◆ **ACTION ITEM**
Please copy each line below that contains the string "fills".

** Opening INPUT RECORDS block **

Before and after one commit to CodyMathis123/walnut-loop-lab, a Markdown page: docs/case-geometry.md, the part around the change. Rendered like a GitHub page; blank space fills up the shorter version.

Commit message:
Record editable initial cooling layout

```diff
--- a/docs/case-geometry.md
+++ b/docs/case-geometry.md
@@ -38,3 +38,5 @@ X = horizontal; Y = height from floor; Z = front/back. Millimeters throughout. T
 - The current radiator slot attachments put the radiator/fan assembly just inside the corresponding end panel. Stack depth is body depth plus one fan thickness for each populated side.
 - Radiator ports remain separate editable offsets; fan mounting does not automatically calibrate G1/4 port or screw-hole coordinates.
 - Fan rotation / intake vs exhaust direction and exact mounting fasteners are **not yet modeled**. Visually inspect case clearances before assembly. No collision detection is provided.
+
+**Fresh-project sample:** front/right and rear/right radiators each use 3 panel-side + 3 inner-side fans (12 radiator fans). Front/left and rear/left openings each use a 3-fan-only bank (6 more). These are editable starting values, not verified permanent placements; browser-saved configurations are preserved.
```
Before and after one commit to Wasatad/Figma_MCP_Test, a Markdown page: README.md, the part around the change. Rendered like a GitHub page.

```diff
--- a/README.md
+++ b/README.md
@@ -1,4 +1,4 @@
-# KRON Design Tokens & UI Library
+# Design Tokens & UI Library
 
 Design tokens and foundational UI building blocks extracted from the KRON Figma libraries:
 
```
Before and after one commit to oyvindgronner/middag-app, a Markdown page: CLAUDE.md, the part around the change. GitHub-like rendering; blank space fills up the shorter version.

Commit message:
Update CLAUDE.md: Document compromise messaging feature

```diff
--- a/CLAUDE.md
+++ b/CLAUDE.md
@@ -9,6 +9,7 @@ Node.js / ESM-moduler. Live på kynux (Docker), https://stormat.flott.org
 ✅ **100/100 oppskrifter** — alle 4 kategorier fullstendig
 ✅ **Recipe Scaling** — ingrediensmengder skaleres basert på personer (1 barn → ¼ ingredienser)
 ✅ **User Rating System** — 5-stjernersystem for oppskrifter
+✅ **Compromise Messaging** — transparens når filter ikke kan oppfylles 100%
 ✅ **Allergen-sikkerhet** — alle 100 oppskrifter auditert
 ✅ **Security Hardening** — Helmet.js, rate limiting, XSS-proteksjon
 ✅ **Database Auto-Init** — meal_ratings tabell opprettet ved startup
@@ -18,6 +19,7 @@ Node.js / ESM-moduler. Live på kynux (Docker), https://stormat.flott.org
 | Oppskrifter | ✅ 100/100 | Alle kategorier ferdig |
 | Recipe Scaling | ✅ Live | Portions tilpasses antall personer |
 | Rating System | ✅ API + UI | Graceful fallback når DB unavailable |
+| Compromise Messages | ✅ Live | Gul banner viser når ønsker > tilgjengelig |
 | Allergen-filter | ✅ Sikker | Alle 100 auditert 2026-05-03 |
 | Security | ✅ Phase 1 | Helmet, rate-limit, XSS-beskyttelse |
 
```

** Closing INPUT RECORDS block **

◆ **RESPONSE TO THIS EXERCISE**
Before and after one commit to CodyMathis123/walnut-loop-lab, a Markdown page: docs/case-geometry.md, the part around the change. Rendered like a GitHub page; blank space fills up the shorter version.
Before and after one commit to oyvindgronner/middag-app, a Markdown page: CLAUDE.md, the part around the change. GitHub-like rendering; blank space fills up the shorter version.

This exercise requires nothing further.